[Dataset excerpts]
● ● ● ● ● ● ●

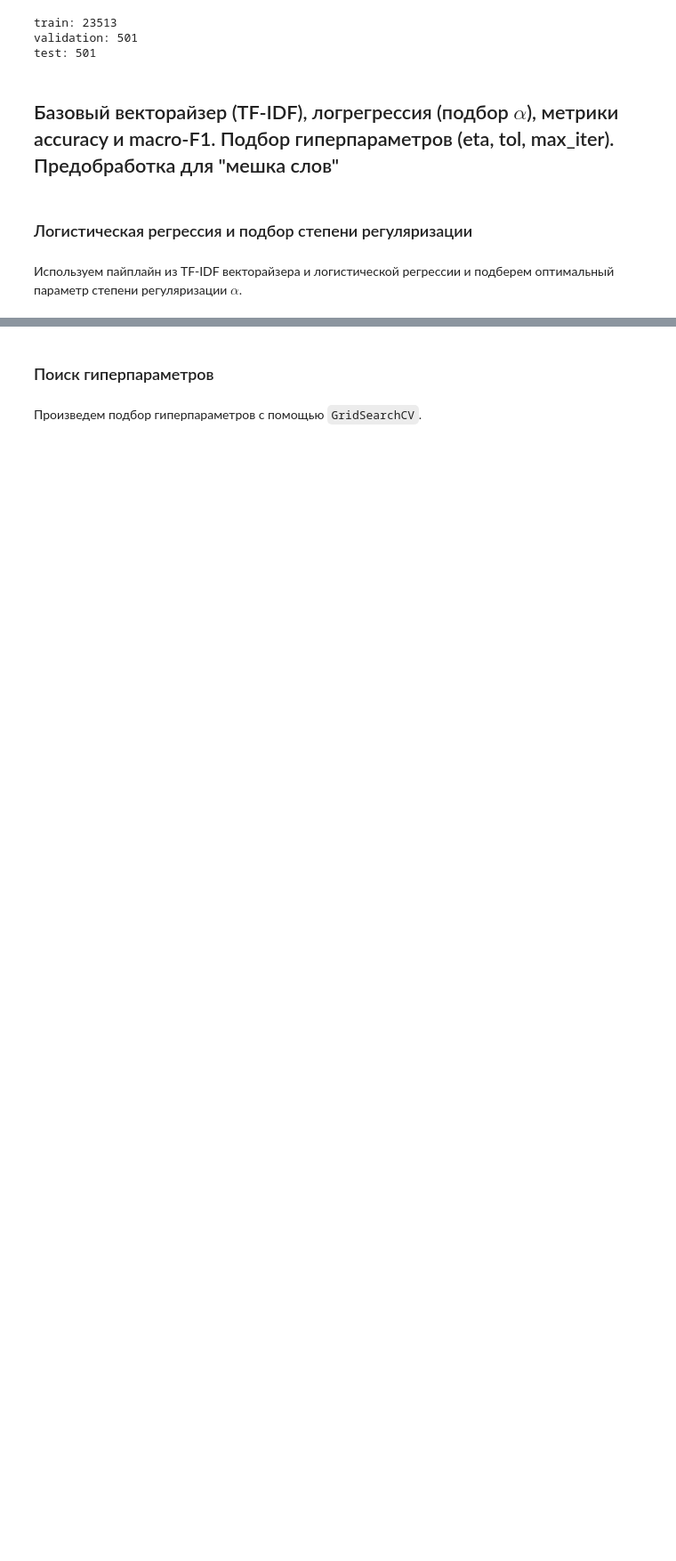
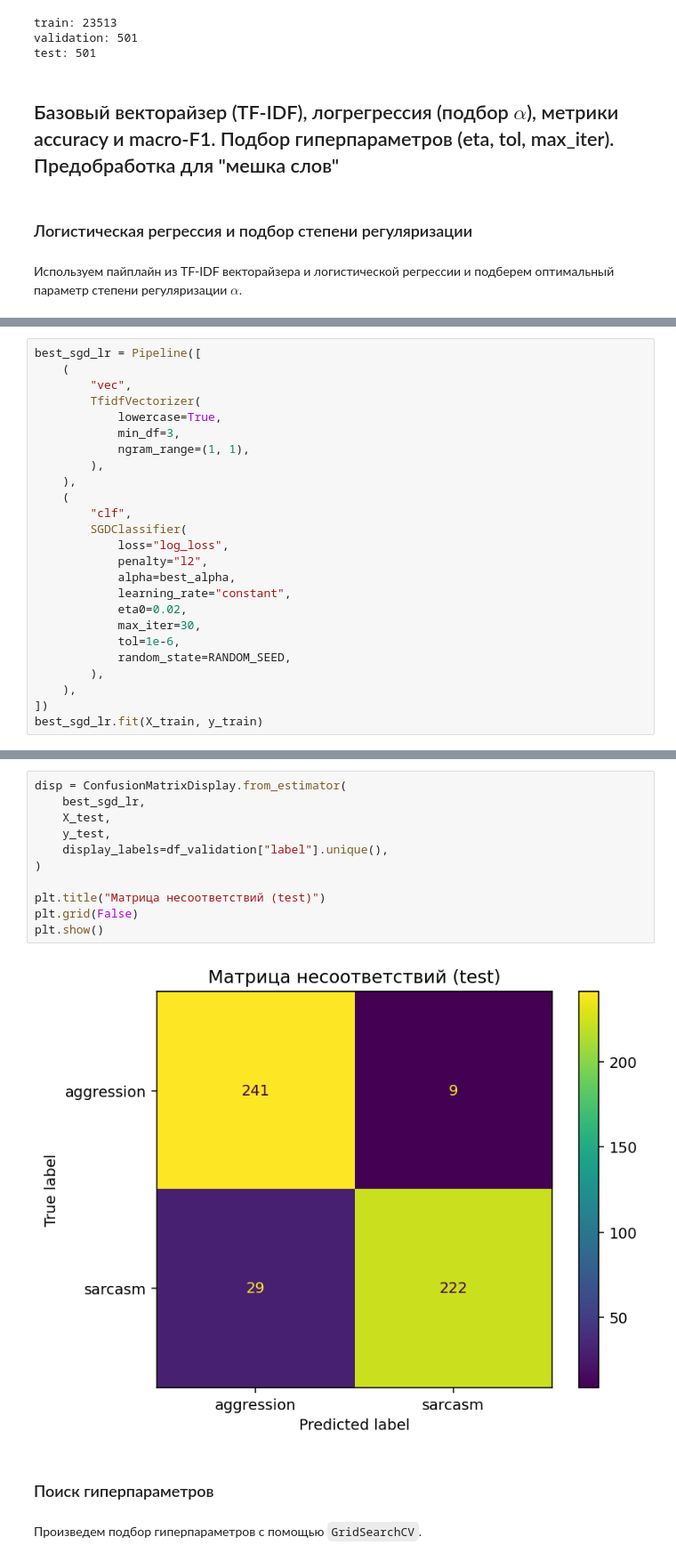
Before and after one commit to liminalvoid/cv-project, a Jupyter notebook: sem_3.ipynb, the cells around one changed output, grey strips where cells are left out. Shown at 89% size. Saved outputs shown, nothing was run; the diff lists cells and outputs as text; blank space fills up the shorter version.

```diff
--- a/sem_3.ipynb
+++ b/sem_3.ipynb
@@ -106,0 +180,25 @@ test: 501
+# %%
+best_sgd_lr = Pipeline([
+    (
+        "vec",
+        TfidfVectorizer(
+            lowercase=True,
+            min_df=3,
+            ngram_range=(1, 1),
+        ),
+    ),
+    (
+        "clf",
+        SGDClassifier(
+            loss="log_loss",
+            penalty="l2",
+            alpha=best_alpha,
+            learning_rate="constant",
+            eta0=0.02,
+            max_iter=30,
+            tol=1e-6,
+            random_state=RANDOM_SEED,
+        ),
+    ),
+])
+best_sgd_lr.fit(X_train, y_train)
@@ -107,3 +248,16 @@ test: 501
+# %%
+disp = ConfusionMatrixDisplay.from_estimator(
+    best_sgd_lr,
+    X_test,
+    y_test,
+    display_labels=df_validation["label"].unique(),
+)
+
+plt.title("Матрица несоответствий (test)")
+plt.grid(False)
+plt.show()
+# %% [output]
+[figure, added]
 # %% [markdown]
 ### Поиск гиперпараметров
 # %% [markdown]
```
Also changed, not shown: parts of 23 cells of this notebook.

● ● ● ● ● ● ●

> [What to produce] The entries above, every one of them, should be retyped exactly, with no pictures carried over.

> [Response]
Before and after one commit to liminalvoid/cv-project, a Jupyter notebook: sem_3.ipynb, the cells around one changed output, grey strips where cells are left out. Shown at 89% size. Saved outputs shown, nothing was run; the diff lists cells and outputs as text; blank space fills up the shorter version.

```diff
--- a/sem_3.ipynb
+++ b/sem_3.ipynb
@@ -106,0 +180,25 @@ test: 501
+# %%
+best_sgd_lr = Pipeline([
+    (
+        "vec",
+        TfidfVectorizer(
+            lowercase=True,
+            min_df=3,
+            ngram_range=(1, 1),
+        ),
+    ),
+    (
+        "clf",
+        SGDClassifier(
+            loss="log_loss",
+            penalty="l2",
+            alpha=best_alpha,
+            learning_rate="constant",
+            eta0=0.02,
+            max_iter=30,
+            tol=1e-6,
+            random_state=RANDOM_SEED,
+        ),
+    ),
+])
+best_sgd_lr.fit(X_train, y_train)
@@ -107,3 +248,16 @@ test: 501
+# %%
+disp = ConfusionMatrixDisplay.from_estimator(
+    best_sgd_lr,
+    X_test,
+    y_test,
+    display_labels=df_validation["label"].unique(),
+)
+
+plt.title("Матрица несоответствий (test)")
+plt.grid(False)
+plt.show()
+# %% [output]
+[figure, added]
 # %% [markdown]
 ### Поиск гиперпараметров
 # %% [markdown]
```
Also changed, not shown: parts of 23 cells of this notebook.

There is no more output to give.